When you want a new piece of information for analysis, your IT team needs to extract that information from the original data source, convert the information to match the structure of your data warehouse or data cube, and then map it into an unnatural structure. This common approach further abstracts the data, becoming yet another building block in the wall separating you from the detailed data—the source details—you need for transparency and trust.

Source details are the only real truth in the data. They explain every pattern. When these details are missing, users relying on traditional systems hit the wall when they try to understand patterns. They end up requesting detailed transactional information from the IT organization (or using secondary operational reporting tools) to ensure what they see is supported and to try to determine the root cause.

Without source details, they’re unable to focus on the patterns. And the patterns are the true definition of “analytics.”

Inspiring Data Trust: A New Approach to Enterprise Analytics

Traditional enterprise analytics practitioners will tell you this problematic approach is unavoidable and the best they can do because:

  • ad-hoc analysis on transactional data is inconceivable because the data you need is spread out across sources and structures;
  • moving data directly from table to table within a database does not work; and
  • you need to do it this way for performance reasons.

But let’s take a fresh, unbiased look at how we could achieve this nirvana of data trust: if you wanted to close the gap between observation (pattern recognition) and proof (details), how would you do it?

The answer is as obvious as it seems: work directly with the source data and generate your analytics directly from it.

If you don’t have to model and reshape data—if you knock down the wall and instead build a bridge between analytics and supporting details—you will save enormous sums of money on the implementation, and your organization will be able to analyze and validate data patterns, then quickly take appropriate actions in response.

In short, you’d have data trust.

Contrary to traditional belief, modern data platforms that allow you to handle data in this way do now exist. They allow this type of data access and also deliver sub-second response times on hundreds of millions or billions of rows of detailed, transactional data.

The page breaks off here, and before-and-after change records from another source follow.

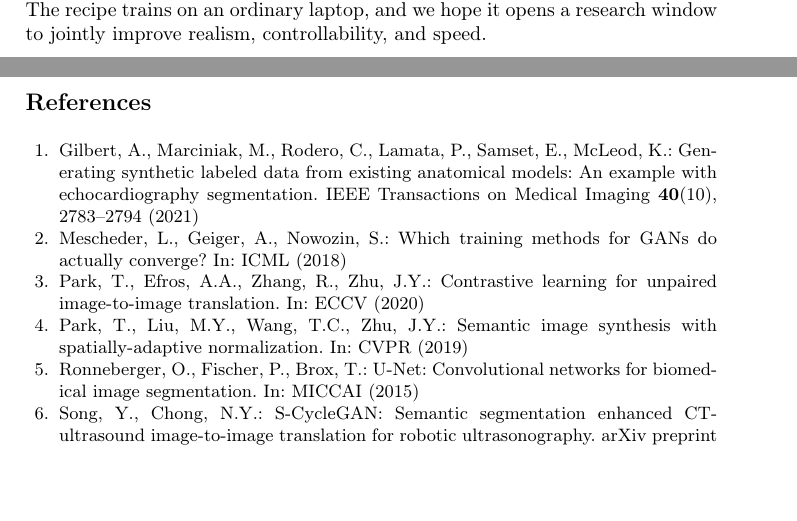
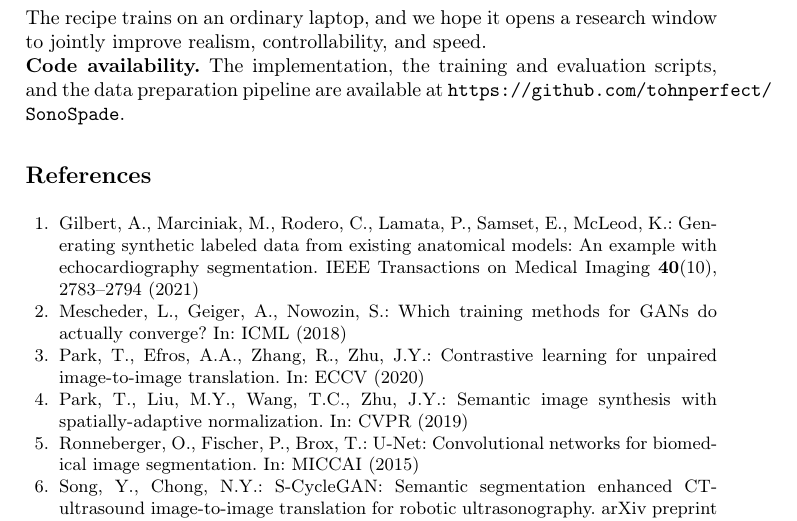
Before and after one commit to tohnperfect/SonoSpade, a LaTeX thesis (paper/main_sashimi.tex): two parts of pages 8 and 9 of 9 before the commit and part of page 9 of 9 after it, the two joined at a grey line, cut so that both start at the same text, the shorter picture padded with empty space. Compiled offline with pdfLaTeX.

Commit message:
Camera-ready: state the public code URL
The repo is public now that the paper is no longer blind, so replace the
bare "code is released" claim with the actual location. Run-in paragraph
rather than \subsubsection: a sectioning command carries a page-break
penalty that pushed the whole block to the next page.

Co-Authored-By: Claude Opus 5 <noreply@anthropic.com>

```diff
--- a/paper/main_sashimi.tex
+++ b/paper/main_sashimi.tex
@@ -305,6 +305,8 @@ After matching the sector geometry it overtakes the untranslated render on downs
 More broadly, a fast, controllable texture stage makes closed-loop acquisition simulation practical, a step toward training autonomous and robotic ultrasound acquisition in simulation.
 The recipe trains on an ordinary laptop, and we hope it opens a research window to jointly improve realism, controllability, and speed.
 
+\noindent\textbf{Code availability.} The implementation, the training and evaluation scripts, and the data preparation pipeline are available at \url{https://github.com/tohnperfect/SonoSpade}.
+
 \bibliographystyle{splncs04}
 \bibliography{references}
 
```
Also changed, not shown: paper/main_sashimi.pdf.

No longer do you have to abide by the legacy paradigm of data warehousing and data modeling, with complex reshaping of the data into star schema, cubes, and so forth. No longer are you forced to place a risky, million-dollar bet you’re likely to lose.

It’s worth exploring a better way—a different way—that builds trust in the results you see.

Want to learn how Incorta inspires data trust? Contact me directly at